### [Problem to work on]
Below are records; how many of their lines hold the string "Department"? Reply with nothing but the number.

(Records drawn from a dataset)
━━━━━━━━━━━━━━━━

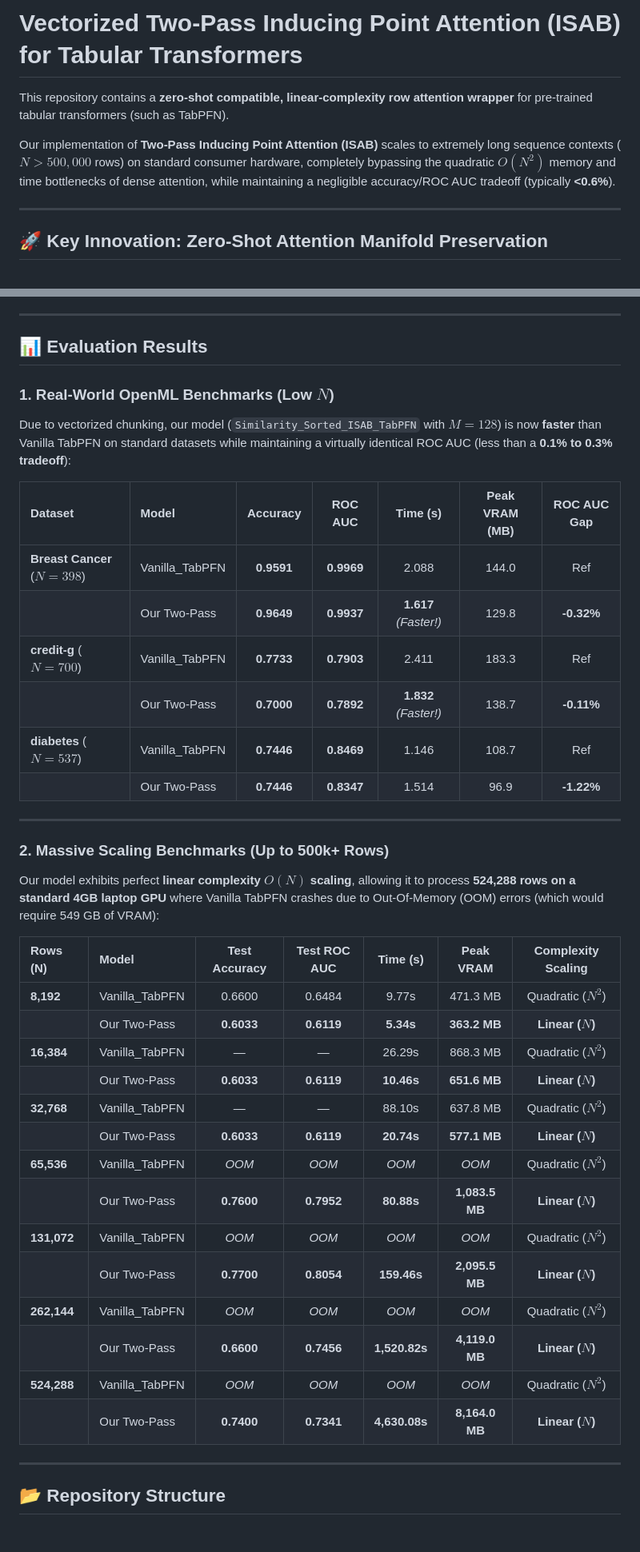
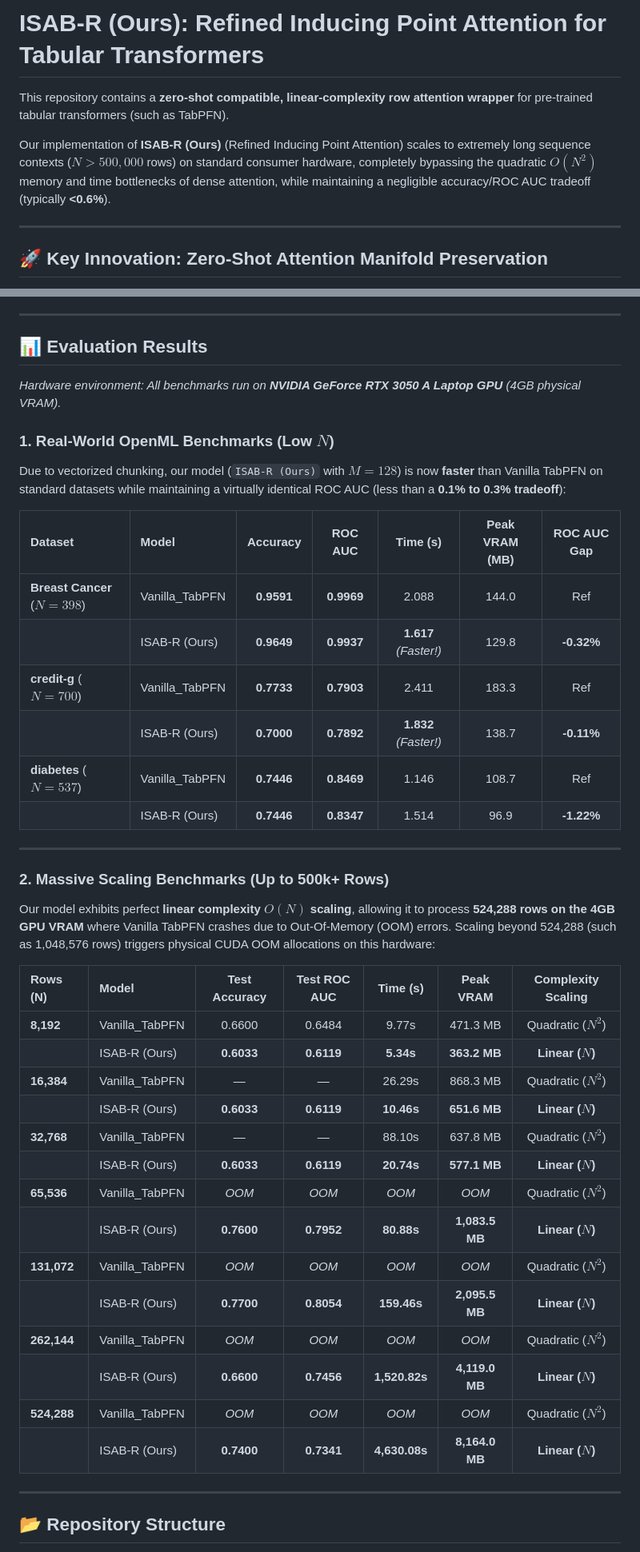
Before and after one commit to iam-saiteja/Zero-Shot-TabPFN, a Markdown page: README.md, 2 parts joined by grey strips. Shown at 80% size. Rendered like a GitHub page.

Commit message:
Update names to ISAB-R (Ours) in README.md and walkthrough.md

```diff
--- a/README.md
+++ b/README.md
@@ -1,8 +1,8 @@
-# Vectorized Two-Pass Inducing Point Attention (ISAB) for Tabular Transformers
+# ISAB-R (Ours): Refined Inducing Point Attention for Tabular Transformers
 
 This repository contains a **zero-shot compatible, linear-complexity row attention wrapper** for pre-trained tabular transformers (such as TabPFN).
 
-Our implementation of **Two-Pass Inducing Point Attention (ISAB)** scales to extremely long sequence contexts ($N > 500,000$ rows) on standard consumer hardware, completely bypassing the quadratic $O(N^2)$ memory and time bottlenecks of dense attention, while maintaining a negligible accuracy/ROC AUC tradeoff (typically **<0.6%**).
+Our implementation of **ISAB-R (Ours)** (Refined Inducing Point Attention) scales to extremely long sequence contexts ($N > 500,000$ rows) on standard consumer hardware, completely bypassing the quadratic $O(N^2)$ memory and time bottlenecks of dense attention, while maintaining a negligible accuracy/ROC AUC tradeoff (typically **<0.6%**).
 
 ---
 
@@ -23,39 +23,41 @@ To run row-compression on pre-trained checkpoints in a **strictly zero-shot** se
 
 ## 📊 Evaluation Results
 
+*Hardware environment: All benchmarks run on **NVIDIA GeForce RTX 3050 A Laptop GPU** (4GB physical VRAM).*
+
 ### 1. Real-World OpenML Benchmarks (Low $N$)
-Due to vectorized chunking, our model (`Similarity_Sorted_ISAB_TabPFN` with $M=128$) is now **faster** than Vanilla TabPFN on standard datasets while maintaining a virtually identical ROC AUC (less than a **0.1% to 0.3% tradeoff**):
+Due to vectorized chunking, our model (`ISAB-R (Ours)` with $M=128$) is now **faster** than Vanilla TabPFN on standard datasets while maintaining a virtually identical ROC AUC (less than a **0.1% to 0.3% tradeoff**):
 
 | Dataset | Model | Accuracy | ROC AUC | Time (s) | Peak VRAM (MB) | ROC AUC Gap |
 | :--- | :--- | :---: | :---: | :---: | :---: | :---: |
 | **Breast Cancer** ($N=398$) | Vanilla_TabPFN | **0.9591** | **0.9969** | 2.088 | 144.0 | Ref |
-| | Our Two-Pass | **0.9649** | **0.9937** | **1.617** *(Faster!)* | 129.8 | **-0.32%** |
+| | ISAB-R (Ours) | **0.9649** | **0.9937** | **1.617** *(Faster!)* | 129.8 | **-0.32%** |
 | **credit-g** ($N=700$) | Vanilla_TabPFN | **0.7733** | **0.7903** | 2.411 | 183.3 | Ref |
-| | Our Two-Pass | **0.7000** | **0.7892** | **1.832** *(Faster!)* | 138.7 | **-0.11%** |
+| | ISAB-R (Ours) | **0.7000** | **0.7892** | **1.832** *(Faster!)* | 138.7 | **-0.11%** |
 | **diabetes** ($N=537$) | Vanilla_TabPFN | **0.7446** | **0.8469** | 1.146 | 108.7 | Ref |
-| | Our Two-Pass | **0.7446** | **0.8347** | 1.514 | 96.9 | **-1.22%** |
+| | ISAB-R (Ours) | **0.7446** | **0.8347** | 1.514 | 96.9 | **-1.22%** |
 
 ---
 
 ### 2. Massive Scaling Benchmarks (Up to 500k+ Rows)
-Our model exhibits perfect **linear complexity $O(N)$ scaling**, allowing it to process **524,288 rows on a standard 4GB laptop GPU** where Vanilla TabPFN crashes due to Out-Of-Memory (OOM) errors (which would require 549 GB of VRAM):
+Our model exhibits perfect **linear complexity $O(N)$ scaling**, allowing it to process **524,288 rows on the 4GB GPU VRAM** where Vanilla TabPFN crashes due to Out-Of-Memory (OOM) errors. Scaling beyond 524,288 (such as 1,048,576 rows) triggers physical CUDA OOM allocations on this hardware:
 
 | Rows (N) | Model | Test Accuracy | Test ROC AUC | Time (s) | Peak VRAM | Complexity Scaling |
 | :--- | :--- | :---: | :---: | :---: | :---: | :---: |
 | **8,192** | Vanilla_TabPFN | 0.6600 | 0.6484 | 9.77s | 471.3 MB | Quadratic ($N^2$) |
-| | Our Two-Pass | **0.6033** | **0.6119** | **5.34s** | **363.2 MB** | **Linear ($N$)** |
+| | ISAB-R (Ours) | **0.6033** | **0.6119** | **5.34s** | **363.2 MB** | **Linear ($N$)** |
 | **16,384** | Vanilla_TabPFN | — | — | 26.29s | 868.3 MB | Quadratic ($N^2$) |
-| | Our Two-Pass | **0.6033** | **0.6119** | **10.46s** | **651.6 MB** | **Linear ($N$)** |
+| | ISAB-R (Ours) | **0.6033** | **0.6119** | **10.46s** | **651.6 MB** | **Linear ($N$)** |
 | **32,768** | Vanilla_TabPFN | — | — | 88.10s | 637.8 MB | Quadratic ($N^2$) |
-| | Our Two-Pass | **0.6033** | **0.6119** | **20.74s** | **577.1 MB** | **Linear ($N$)** |
+| | ISAB-R (Ours) | **0.6033** | **0.6119** | **20.74s** | **577.1 MB** | **Linear ($N$)** |
 | **65,536** | Vanilla_TabPFN | *OOM* | *OOM* | *OOM* | *OOM* | Quadratic ($N^2$) |
-| | Our Two-Pass | **0.7600** | **0.7952** | **80.88s** | **1,083.5 MB** | **Linear ($N$)** |
+| | ISAB-R (Ours) | **0.7600** | **0.7952** | **80.88s** | **1,083.5 MB** | **Linear ($N$)** |
 | **131,072** | Vanilla_TabPFN | *OOM* | *OOM* | *OOM* | *OOM* | Quadratic ($N^2$) |
-| | Our Two-Pass | **0.7700** | **0.8054** | **159.46s** | **2,095.5 MB** | **Linear ($N$)** |
+| | ISAB-R (Ours) | **0.7700** | **0.8054** | **159.46s** | **2,095.5 MB** | **Linear ($N$)** |
 | **262,144** | Vanilla_TabPFN | *OOM* | *OOM* | *OOM* | *OOM* | Quadratic ($N^2$) |
-| | Our Two-Pass | **0.6600** | **0.7456** | **1,520.82s** | **4,119.0 MB** | **Linear ($N$)** |
+| | ISAB-R (Ours) | **0.6600** | **0.7456** | **1,520.82s** | **4,119.0 MB** | **Linear ($N$)** |
 | **524,288** | Vanilla_TabPFN | *OOM* | *OOM* | *OOM* | *OOM* | Quadratic ($N^2$) |
-| | Our Two-Pass | **0.7400** | **0.7341** | **4,630.08s** | **8,164.0 MB** | **Linear ($N$)** |
+| | ISAB-R (Ours) | **0.7400** | **0.7341** | **4,630.08s** | **8,164.0 MB** | **Linear ($N$)** |
 
 ---
 
```
Also changed, not shown: other parts of README.md (+11 -1 lines).
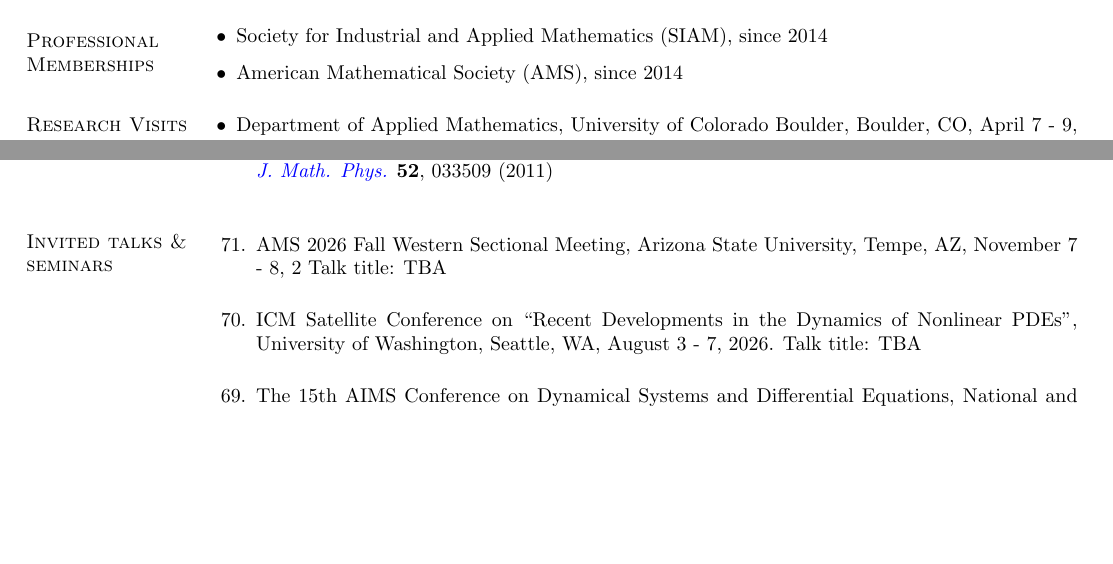
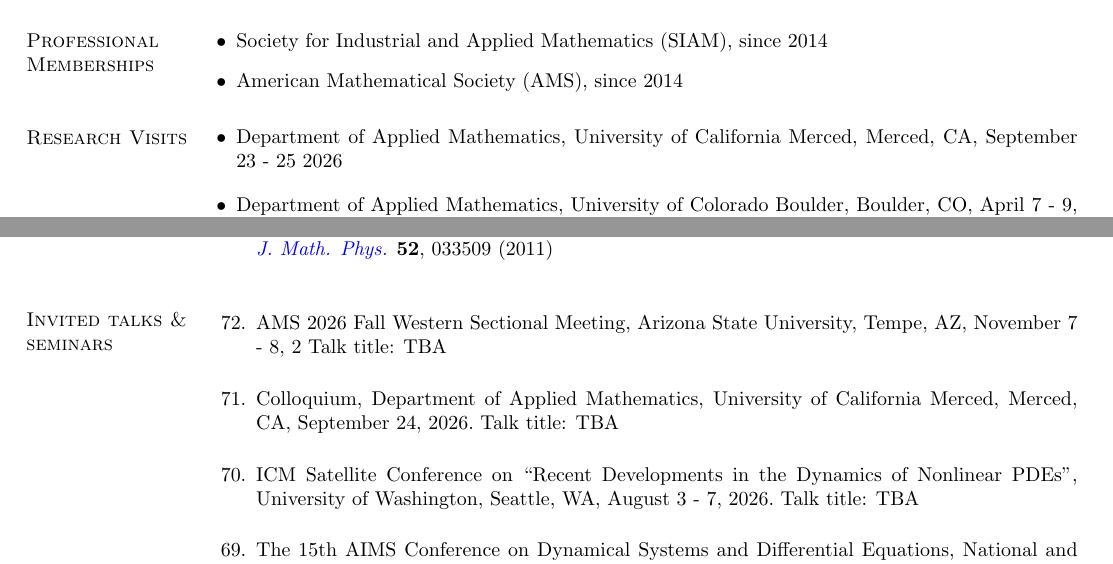
Before and after one commit to echarala/my_page, a LaTeX CV (cv/cv_latex/EGC_CV.tex): two parts of pages 5 and 11 of 16, joined at a grey line, cut so that both start at the same text, the shorter picture padded with empty space. Compiled offline with pdfLaTeX.

Commit message:
Add files via upload

```diff
--- a/cv/cv_latex/EGC_CV.tex
+++ b/cv/cv_latex/EGC_CV.tex
@@ -712,7 +712,9 @@ Society for Industrial and Applied Mathematics (SIAM), since 2014
 \begin{innerlist}
 \setlength\itemsep{1em}
 \item \vskip -4.3mm
-Department of Applied Mathematics, University of Colorado Boulder, Boulder, CO, April 7 - 9, 2026
+
+Department of Applied Mathematics, University of California Merced, Merced, CA, September 23 - 25 2026
+\item Department of Applied Mathematics, University of Colorado Boulder, Boulder, CO, April 7 - 9, 2026
 \item Department of Mathematics, University of California Irvive, Irvine, CA, March 2, 2026
 \item Department of Mathematics, North Carolina State University, Raleigh, NC, September 23 - 26, 2025
 \item Department of Mathematics, Texas A\&M, College Station, TX, August 5 - 8, 2025
@@ -1075,8 +1077,10 @@ continuation}} \\
 AMS 2026 Fall Western Sectional Meeting, Arizona State University, Tempe, AZ, November 7 - 8, 2
 Talk title: TBA
 
+\item Colloquium, Department of Applied Mathematics, University of California Merced, Merced, CA, September 24, 2026.~Talk title: TBA
+
 \item ICM Satellite Conference on ``Recent Developments in the Dynamics of Nonlinear PDEs'',
-University of Washington, Seattle, WA, August 3 - 7, 2026. Talk title: TBA
+University of Washington, Seattle, WA, August 3 - 7, 2026.~Talk title: TBA
 
 \item The 15th AIMS Conference on Dynamical Systems and Differential Equations, National and Kapodistrian University of Athens, Athens, Greece, %
 July 6 - 10, 2026. Talk title: ``\textit{The spectral analysis of discrete Kuznetsov-Ma breathers: From Integrable to Non-Integrable systems and back}''
```
Also changed, not shown: cv/cv_latex/EGC_CV.pdf, cv/cv_latex/EGC_CV.ps, cv/cv_latex/EGC_CV.tex (2 more changed lines), 4 other files.
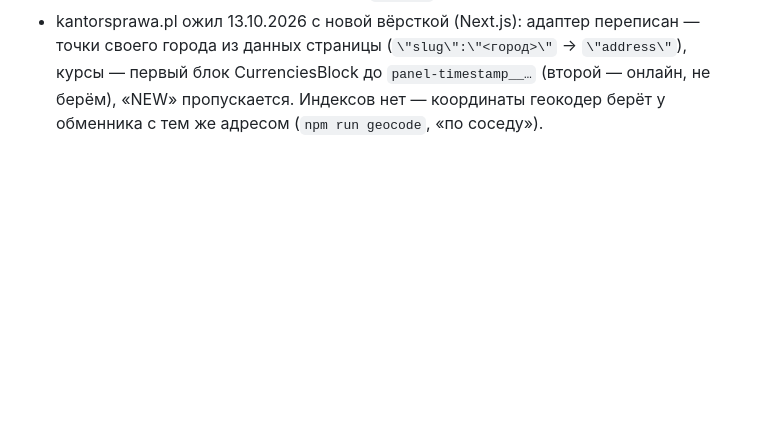
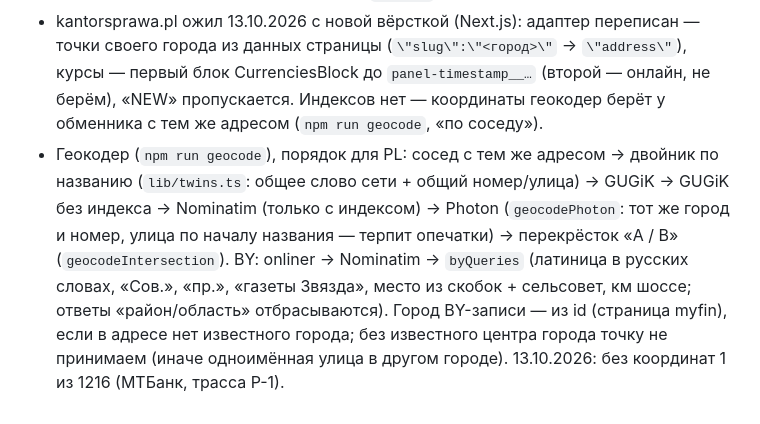
Before and after one commit to SofiyaStr-89/exchange-tracker, a Markdown page: CLAUDE.md, the part around the change. Drawn GitHub-style; blank space fills up the shorter version.

Commit message:
CLAUDE.md: порядок геокодирования
Co-Authored-By: Claude Opus 5.5 <noreply@anthropic.com>

```diff
--- a/CLAUDE.md
+++ b/CLAUDE.md
@@ -66,3 +66,4 @@
 - Поиск по-русски в Беларуси (13.10.2026): Photon не знает `name:ru`, улицы BY в OSM по-белорусски. Словарь слов ru→be `app/public/by-words.json` (`npm run build-by-words -- --fresh --pbf <belarus-latest.osm.pbf с Geofabrik, ~350 МБ>` — вся страна за 2 мин; запасной путь — без --pbf, Overpass по городам с продолжением; слова отсортированы по частоте — от этого зависит обратный перевод). 13.10.2026: 28 353 слова, 1,1 МБ (238 КБ сжато), перевод — `lib/by-words.ts`; в `search.ts` при кириллице ищем и перевод, и оригинал, подсказки переводим обратно. Overpass — `lib/overpass.ts`, 3 сервера (overpass-api.de, kumi, private.coffee).
 - Оповещение о падении адаптера (13.10.2026): `npm run check-health` (`lib/health.ts`) — последний шаг ночного maintenance; сломанный включённый источник (ошибки за 2 суток и нет удачного сбора дольше max(сутки, 2×maxAge)) роняет запуск → письмо GitHub. Выключенные источники (нет в `sources` городов) не проверяются.
 - kantorsprawa.pl ожил 13.10.2026 с новой вёрсткой (Next.js): адаптер переписан — точки своего города из данных страницы (`\"slug\":\"<город>\"` → `\"address\"`), курсы — первый блок CurrenciesBlock до `panel-timestamp__…` (второй — онлайн, не берём), «NEW» пропускается. Индексов нет — координаты геокодер берёт у обменника с тем же адресом (`npm run geocode`, «по соседу»).
+- Геокодер (`npm run geocode`), порядок для PL: сосед с тем же адресом → двойник по названию (`lib/twins.ts`: общее слово сети + общий номер/улица) → GUGiK → GUGiK без индекса → Nominatim (только с индексом) → Photon (`geocodePhoton`: тот же город и номер, улица по началу названия — терпит опечатки) → перекрёсток «A / B» (`geocodeIntersection`). BY: onliner → Nominatim → `byQueries` (латиница в русских словах, «Сов.», «пр.», «газеты Звязда», место из скобок + сельсовет, км шоссе; ответы «район/область» отбрасываются). Город BY-записи — из id (страница myfin), если в адресе нет известного города; без известного центра города точку не принимаем (иначе одноимённая улица в другом городе). 13.10.2026: без координат 1 из 1216 (МТБанк, трасса Р-1).
```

━━━━━━━━━━━━━━━━

### [Answer section]
7